Now there were in the church at Antioch prophets and teachers, Barnabas, Simeon who was called Niger, Lucius of Cyrene, Manaen a lifelong friend of Herod the tetrarch, and Saul. 2 While they were worshiping the Lord and fasting, the Holy Spirit said, “Set apart for me Barnabas and Saul for the work to which I have called them.” 3 Then after fasting and praying they laid their hands on them and sent them off.

The course of history was changed when the leaders of the church in Antioch were worshiping, praying, and fasting. I suggest that in our day there has been reawakening in worship around the world and reawakening in prayer around the world. But not yet does there seem to be a reawakening in fasting, except in some places like Korea. Might God not ordain that his fullest blessings will come to the church when we prevail in prayer with the intensity of fasting? That’s what I think fasting is at heart. It’s an intensification of prayer. It’s a physical exclamation point at the end of the sentence, “We hunger for you to come in power.” It’s a cry with your body, “I really mean it, Lord! This much, I hunger for you.”

Fasting in the History of the Church

The Didache, a manual of church instruction from near the end of the first century says,

Let not your fasts be with the hypocrites, for they fast on Mondays and Thursdays, but do your fast on Wednesdays and Fridays. (7:1)

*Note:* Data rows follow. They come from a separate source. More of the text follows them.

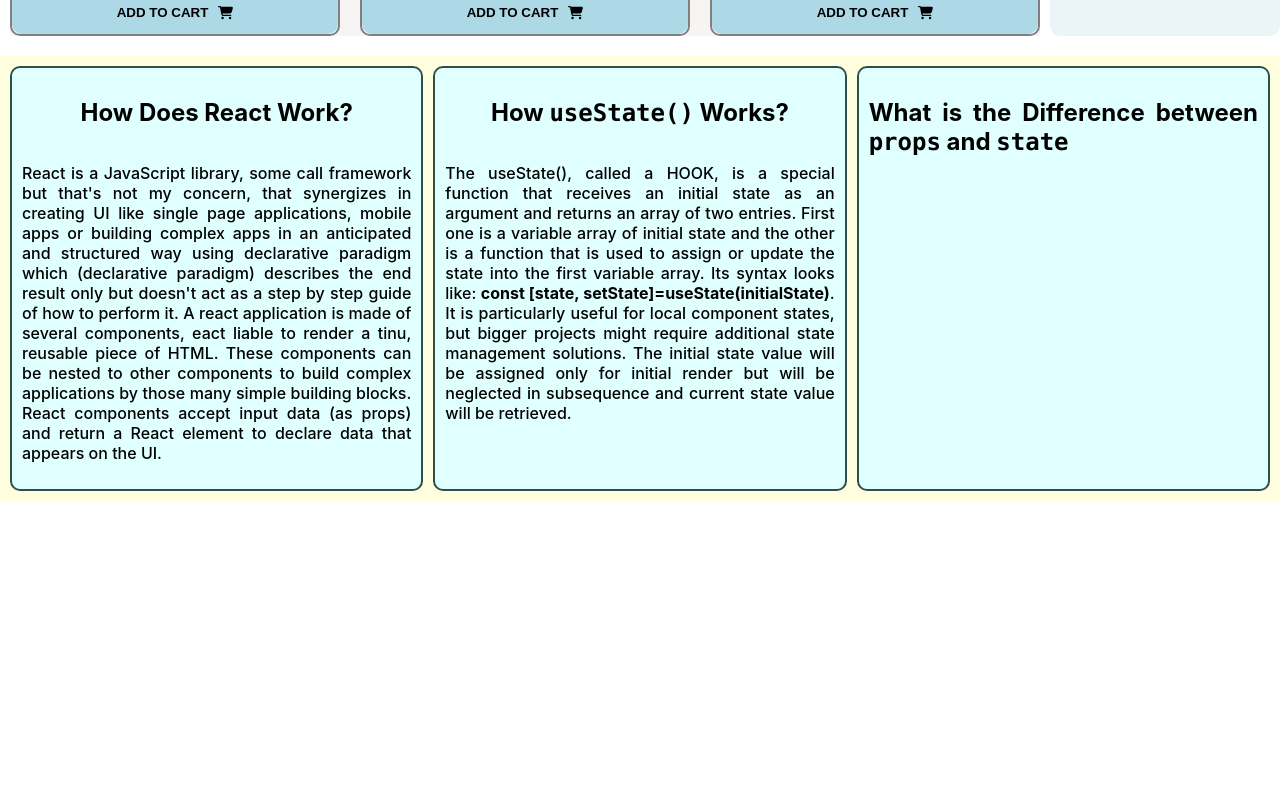
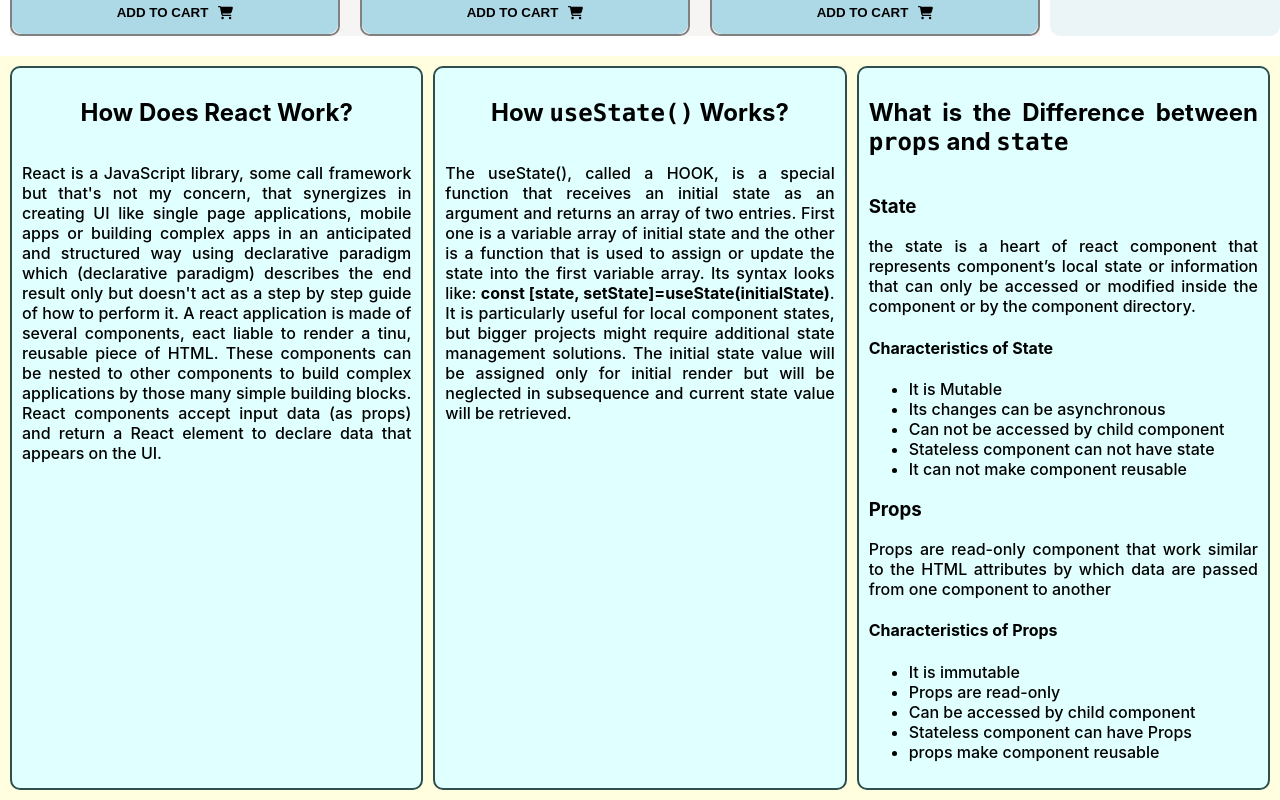
Before and after one commit to engrkashem/treatise-chooser-for-confused-buyer, a React (Create React App) app: page / in a window 1280 px wide. Shown: the part 2211-3011 px from the top of the page. Before the commit the page ends 2712 px from the top, so only its background shows below. Built offline with nearby package versions, Linux system fonts and the light colour scheme.

Commit message:
all 3 questions are added

```diff
--- a/src/components/Questions/Questions.css
+++ b/src/components/Questions/Questions.css
@@ -19,3 +19,11 @@
     justify-content: start;
     align-items: center;
 }
+
+
+@media only screen and (max-width:600px) {
+    .question-answer-container{
+        display: grid;
+        grid-template-columns: repeat(1,1fr);
+    }
+}
--- a/src/components/Questions/Questions.js
+++ b/src/components/Questions/Questions.js
@@ -29,6 +29,26 @@
                     <h2>What is the Difference between <code>props</code> and <code>state</code></h2>
                 </div>
                 <div className="answer">
+                    <h3>State</h3>
+                    <p>the state is a heart of react component that represents component’s local state or information that can only be accessed or modified inside the component or by the component directory. </p>
+                    <h4>Characteristics of State</h4>
+                    <ul>
+                        <li>It is Mutable</li>
+                        <li>Its changes can be asynchronous</li>
+                        <li>Can not be accessed by child component</li>
+                        <li>Stateless component can not have state</li>
+                        <li>It can not make component reusable</li>
+                    </ul>
+                    <h3>Props</h3>
+                    <p>Props are read-only component that work similar to the HTML attributes by which data are passed from one component to another  </p>
+                    <h4>Characteristics of Props</h4>
+                    <ul>
+                        <li>It is immutable</li>
+                        <li>Props are read-only</li>
+                        <li>Can  be accessed by child component</li>
+                        <li>Stateless component can  have Props</li>
+                        <li>props  make component reusable</li>
+                    </ul>
 
                 </div>
             </div>
```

In other words the early church sought to distance itself of the emptiness of fasting as the Pharisees and the religious performers would do, yet without losing the value of the practice. (Please do not get caught up in the days here, the point was that the early church wanted to affirm that fasting was part of the believers life, yet not the way it had come to be practiced by those who had a form of godliness but did not know God.)

John Calvin, in the 16th century, said,

Let us say something about fasting, because many, for want of knowing its usefulness, undervalue its necessity, and some reject it as almost superfluous; while, on the other hand where the use of it is not well understood, it easily degenerates into superstition. Holy and legitimate fasting is directed to three ends; for we practice it either as a restraint on the flesh, to preserve it from licentiousness, or as a preparation for prayers and pious meditations, or as a testimony of our humiliation in the presence of God when we are desirous of confessing our guilt before him. (Institutes, IV.12, 14, 15)

Martin Luther wrote,

Of fasting I say this: It is right to fast frequently in order to subdue and control the body. For when the stomach is full, the body does not serve for preaching, for praying, or studying, or for doing anything else that is good. Under such circumstances God’s Word cannot remain. But one should not fast with a view to meriting something by it as by a good work.

In more recent times the evangelical church in South Korea has taught the rest of the world a lesson in prayer and fasting. The first Protestant church was planted in Korea in 1884. One hundred years later there were 30,000 churches. That’s an average of 300 new churches a year for 100 years. Today evangelicals comprise about 30% of the population. God has used many means to do this great work. One of them is a recovery not just of dynamic prayer, but of fasting-prayer.

Application for today:

So the question is asked, ‘Do I believe that fasting is still something worthwhile for the believer?’

I answer with this; Jesus taught it, he modelled it, the apostles did it, a mighty man of God before Jesus did it. So yes, I absolutely believe that fasting is worthwhile for believers today.

I believe fasting is helpful in that it reminds us that our bodies are weak and will pass away and therefore keeps our focus on our all-sustaining, all-powerful Father, unlike the Pharisees who took fasting and made it their object. They fasted twice a week without fail, but they did not know God. Fasting is not the object, God is.


John Piper’s work on the subject of fasting has been used in putting this together.